As they had in Western Europe, the Jews of Poland had a very unusual occupational profile. The very first to immigrate were mainly moneylenders, but that soon changed. They became tax-farmers, toll-farmers, estate managers, and they ran mills and taverns. According to Weinryb (1972), in the middle of the fourteenth century ‘about 15 per cent of the Jewish population were earners of wages, salaries and fees. The rest were independent owners of business enterprises.’ They were the management class of the Polish–Lithuanian Commonwealth. Besides literacy, success in those specialized occupations depended upon skills similar to those of businessmen today, not least the ability to keep track of complex transactions and money flows.
Eventually, as the Ashkenazi population of the Polish–Lithuanian Commonwealth increased, more and more Jews became craftsmen – there are after all only so many managerial and financial slots. Still, for 800–900 years, from roughly AD 800 to AD 1650 or 1700, the great majority of the Ashkenazi Jews had managerial and financial jobs, jobs of high complexity, and were neither farmers nor craftsmen. In this they differed from all other settled peoples of which we have knowledge.
[Ashkenazi] Jews who were particularly good at these jobs enjoyed increased reproductive success. Weinryb (1972, see also Hundert, 1992) comments: ‘more children survived to adulthood in affluent families than in less affluent ones. A number of genealogies of business leaders, prominent rabbis, community leaders, and the like – generally belonging to the more affluent classes – show that such people often had four, six, sometimes even eight or nine children who reached adulthood. On the other hand, there are some indications that poorer families tended to be small ones. It should also be added that overcrowding, which favours epidemics, was more prevalent among the poorer classes. In short, the number of children surviving among Polish Jews seems to have varied considerably from one social level to another.’ He goes on to suggest that wealthier Jews were less crowded as they lived in bigger houses, they could keep their houses warmer, they could afford wet-nurses, and they had better access to rural refugia from epidemics. As an example, in a census of the town of Brody in 1764 homeowner households had 1.2 children per adult member while tenant households had 0.6.

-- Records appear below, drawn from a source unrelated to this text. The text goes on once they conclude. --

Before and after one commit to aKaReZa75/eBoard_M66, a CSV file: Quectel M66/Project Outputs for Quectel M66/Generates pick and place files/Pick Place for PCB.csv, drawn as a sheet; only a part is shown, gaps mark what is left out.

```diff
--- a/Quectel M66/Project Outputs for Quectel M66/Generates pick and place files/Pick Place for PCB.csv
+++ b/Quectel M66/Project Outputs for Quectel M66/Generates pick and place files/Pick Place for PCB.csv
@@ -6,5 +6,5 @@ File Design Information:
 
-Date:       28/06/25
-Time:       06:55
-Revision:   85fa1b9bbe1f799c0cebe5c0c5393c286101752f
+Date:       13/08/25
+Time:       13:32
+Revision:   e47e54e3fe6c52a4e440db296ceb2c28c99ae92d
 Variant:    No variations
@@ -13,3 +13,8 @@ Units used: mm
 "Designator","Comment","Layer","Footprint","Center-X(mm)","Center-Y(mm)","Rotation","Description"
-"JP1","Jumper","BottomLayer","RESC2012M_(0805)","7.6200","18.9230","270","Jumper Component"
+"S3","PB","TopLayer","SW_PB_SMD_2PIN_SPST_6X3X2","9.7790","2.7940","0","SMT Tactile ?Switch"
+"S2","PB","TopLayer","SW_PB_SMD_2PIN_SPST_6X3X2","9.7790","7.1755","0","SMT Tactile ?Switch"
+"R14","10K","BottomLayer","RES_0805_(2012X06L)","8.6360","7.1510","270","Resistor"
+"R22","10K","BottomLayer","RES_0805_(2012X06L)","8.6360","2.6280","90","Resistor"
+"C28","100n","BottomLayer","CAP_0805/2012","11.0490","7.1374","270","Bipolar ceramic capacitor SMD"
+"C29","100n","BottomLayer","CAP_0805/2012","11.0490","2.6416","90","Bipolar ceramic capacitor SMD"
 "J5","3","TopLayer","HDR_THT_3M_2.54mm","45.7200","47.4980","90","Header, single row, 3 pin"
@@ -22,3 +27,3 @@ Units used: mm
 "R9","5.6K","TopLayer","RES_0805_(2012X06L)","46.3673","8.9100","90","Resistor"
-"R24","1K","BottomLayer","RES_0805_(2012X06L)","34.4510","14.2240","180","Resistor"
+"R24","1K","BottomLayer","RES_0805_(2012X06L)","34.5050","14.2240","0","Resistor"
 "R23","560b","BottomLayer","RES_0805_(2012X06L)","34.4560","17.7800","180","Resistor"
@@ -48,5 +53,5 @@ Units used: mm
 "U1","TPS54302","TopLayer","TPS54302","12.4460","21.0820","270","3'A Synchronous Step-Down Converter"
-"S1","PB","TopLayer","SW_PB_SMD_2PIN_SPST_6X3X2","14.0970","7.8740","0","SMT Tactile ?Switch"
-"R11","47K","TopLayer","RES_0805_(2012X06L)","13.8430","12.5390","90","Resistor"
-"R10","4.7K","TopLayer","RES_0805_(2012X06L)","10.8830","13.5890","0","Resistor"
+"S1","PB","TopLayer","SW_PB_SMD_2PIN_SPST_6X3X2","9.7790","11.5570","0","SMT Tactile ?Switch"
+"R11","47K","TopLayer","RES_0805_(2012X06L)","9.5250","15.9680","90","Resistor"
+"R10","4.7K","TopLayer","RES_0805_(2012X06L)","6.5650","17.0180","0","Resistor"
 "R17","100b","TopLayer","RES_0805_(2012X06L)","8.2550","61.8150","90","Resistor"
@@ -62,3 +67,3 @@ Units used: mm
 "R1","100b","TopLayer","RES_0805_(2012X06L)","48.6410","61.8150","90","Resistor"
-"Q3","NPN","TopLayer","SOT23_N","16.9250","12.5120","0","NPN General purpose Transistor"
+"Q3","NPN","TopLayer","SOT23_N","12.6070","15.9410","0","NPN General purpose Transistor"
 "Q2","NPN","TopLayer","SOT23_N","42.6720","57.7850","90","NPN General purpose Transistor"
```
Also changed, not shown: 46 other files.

Ankori, Z. (1979) Origins and history of Ashkenazi Jewery (8th to 18th century). In Goodman, R. M. & Motulsky, A. G. (eds) Genetic Diseases among Ashkenazi Jews. Raven Press, New York, pp. 19–46.
Arkin, M. (ed.) (1975) Aspects of Jewish Economic History. The Jewish Publication Society of America, Philadelphia.

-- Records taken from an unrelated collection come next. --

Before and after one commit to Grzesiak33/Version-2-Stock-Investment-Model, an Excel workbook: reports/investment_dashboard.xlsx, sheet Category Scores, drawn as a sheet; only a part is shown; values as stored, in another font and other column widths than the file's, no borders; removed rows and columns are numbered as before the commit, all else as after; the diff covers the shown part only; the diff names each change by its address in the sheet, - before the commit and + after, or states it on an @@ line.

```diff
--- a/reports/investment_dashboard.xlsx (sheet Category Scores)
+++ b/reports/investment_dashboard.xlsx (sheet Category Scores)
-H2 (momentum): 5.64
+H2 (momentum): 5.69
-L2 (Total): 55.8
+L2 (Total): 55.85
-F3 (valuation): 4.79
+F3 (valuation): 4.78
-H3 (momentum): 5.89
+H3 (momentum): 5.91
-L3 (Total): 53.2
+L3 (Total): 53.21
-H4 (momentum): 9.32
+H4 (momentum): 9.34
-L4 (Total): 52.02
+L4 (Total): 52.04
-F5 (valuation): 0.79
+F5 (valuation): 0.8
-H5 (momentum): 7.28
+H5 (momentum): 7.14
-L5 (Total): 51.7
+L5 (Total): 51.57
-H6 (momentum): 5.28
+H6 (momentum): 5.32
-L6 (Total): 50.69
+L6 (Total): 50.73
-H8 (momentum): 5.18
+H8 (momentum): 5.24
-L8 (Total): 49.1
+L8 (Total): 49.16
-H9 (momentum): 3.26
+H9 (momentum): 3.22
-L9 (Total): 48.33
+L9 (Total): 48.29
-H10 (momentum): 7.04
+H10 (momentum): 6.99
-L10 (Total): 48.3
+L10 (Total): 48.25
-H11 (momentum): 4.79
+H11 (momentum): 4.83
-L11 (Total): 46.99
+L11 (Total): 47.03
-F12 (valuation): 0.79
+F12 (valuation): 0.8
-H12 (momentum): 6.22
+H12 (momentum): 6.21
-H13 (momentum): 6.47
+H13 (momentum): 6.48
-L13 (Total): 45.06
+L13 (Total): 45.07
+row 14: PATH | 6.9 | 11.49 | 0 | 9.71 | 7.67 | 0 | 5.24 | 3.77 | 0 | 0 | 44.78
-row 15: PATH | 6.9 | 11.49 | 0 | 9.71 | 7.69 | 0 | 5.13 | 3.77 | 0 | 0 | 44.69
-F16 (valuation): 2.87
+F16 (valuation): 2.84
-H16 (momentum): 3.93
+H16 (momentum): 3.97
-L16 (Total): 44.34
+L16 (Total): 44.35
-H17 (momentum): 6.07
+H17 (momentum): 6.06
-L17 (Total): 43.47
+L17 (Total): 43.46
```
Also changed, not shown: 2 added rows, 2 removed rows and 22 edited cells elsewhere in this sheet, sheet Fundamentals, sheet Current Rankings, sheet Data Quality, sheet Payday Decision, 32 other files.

Barnavi, E. (ed.) (1992) A Historical Atlas of the Jewish People. Alfred A. Knopf, New York.
Ben-Sasson, H. (1976) A History of the Jewish People. Harvard University Press, Cambridge.
Botticini, M. & Eckstein, Z. (2002) From Farmers to Merchants: A Human Capital Interpretation of Jewish Economic History. URL: http://www.cepr.org/pubs/dps/DP3718.asp.
Gregory of Tours (1982) The History of the Franks. Penguin Books, New York.
Gross, N. (1975) Economic History of the Jews. Schocken Books, New York.
Hundert, G. D. (1992) The Jews in a Polish Private Town. Johns Hopkins University Press, Baltimore, MD.
Roth, N. (2002) Medieval Jewish Civilization: An Encyclopedia. Routledge Encyclopedias of the Middle Ages V.7. Routledge, London.
Weinryb, B. D. (1972) The Jews of Poland, a Social and Economic History of the Jewish Community in Poland from 1100–1800. The Jewish Publication Society of America, Philadelphia.
Williams, M. (2002) The Jews among the Greeks and Romans. The Johns Hopkins University Press, Baltimore, MD.
Quoted on Mon Jun 4th, 2012